Assignment | Write out the full listing exactly as given, minus the images.

Supplied information |
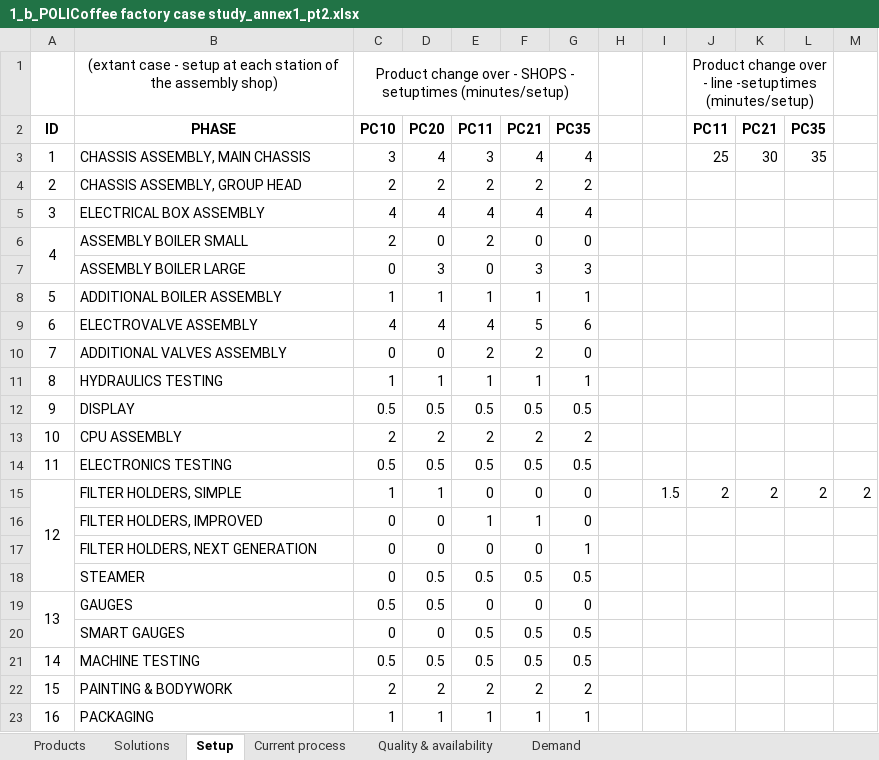
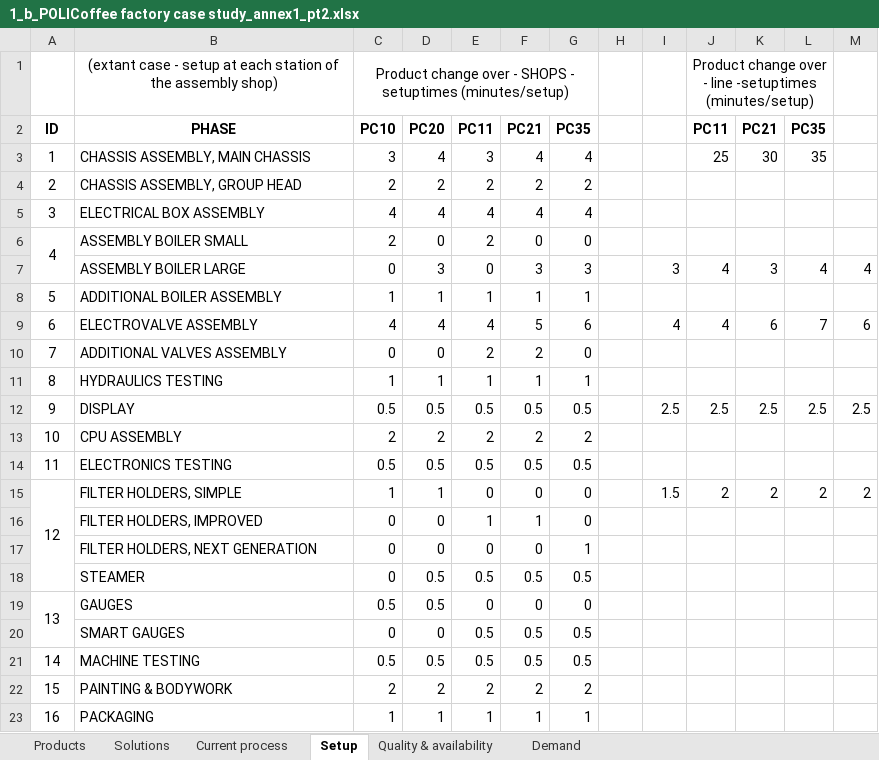
Before and after one commit to barryhaikal/policoffee-simulink, an Excel workbook: 1_b_POLICoffee factory case study_annex1_pt2.xlsx, sheet Setup, drawn as a sheet; values as stored, in another font and other column widths than the file's, no borders; the diff names each change by its address in the sheet, - before the commit and + after, or states it on an @@ line.

Commit message:
changes to excel file

```diff
--- a/1_b_POLICoffee factory case study_annex1_pt2.xlsx (sheet Setup)
+++ b/1_b_POLICoffee factory case study_annex1_pt2.xlsx (sheet Setup)
@@ sheet tab order changed: Products | Solutions | Current process | Setup | Quality & availability | Demand @@
-I7: (empty)
+I7: 3
-J7: (empty)
+J7: 4
-K7: (empty)
+K7: 3
-L7: (empty)
+L7: 4
-M7: (empty)
+M7: 4
-I9: (empty)
+I9: 4
-J9: (empty)
+J9: 4
-K9: (empty)
+K9: 6
-L9: (empty)
+L9: 7
-M9: (empty)
+M9: 6
-I12: (empty)
+I12: 2.5
-J12: (empty)
+J12: 2.5
-K12: (empty)
+K12: 2.5
-L12: (empty)
+L12: 2.5
-M12: (empty)
+M12: 2.5
```
Also changed, not shown: 1 other file.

Answer area |
Before and after one commit to barryhaikal/policoffee-simulink, an Excel workbook: 1_b_POLICoffee factory case study_annex1_pt2.xlsx, sheet Setup, drawn as a sheet; values as stored, in another font and other column widths than the file's, no borders; the diff names each change by its address in the sheet, - before the commit and + after, or states it on an @@ line.

Commit message:
changes to excel file

```diff
--- a/1_b_POLICoffee factory case study_annex1_pt2.xlsx (sheet Setup)
+++ b/1_b_POLICoffee factory case study_annex1_pt2.xlsx (sheet Setup)
@@ sheet tab order changed: Products | Solutions | Current process | Setup | Quality & availability | Demand @@
-I7: (empty)
+I7: 3
-J7: (empty)
+J7: 4
-K7: (empty)
+K7: 3
-L7: (empty)
+L7: 4
-M7: (empty)
+M7: 4
-I9: (empty)
+I9: 4
-J9: (empty)
+J9: 4
-K9: (empty)
+K9: 6
-L9: (empty)
+L9: 7
-M9: (empty)
+M9: 6
-I12: (empty)
+I12: 2.5
-J12: (empty)
+J12: 2.5
-K12: (empty)
+K12: 2.5
-L12: (empty)
+L12: 2.5
-M12: (empty)
+M12: 2.5
```
Also changed, not shown: 1 other file.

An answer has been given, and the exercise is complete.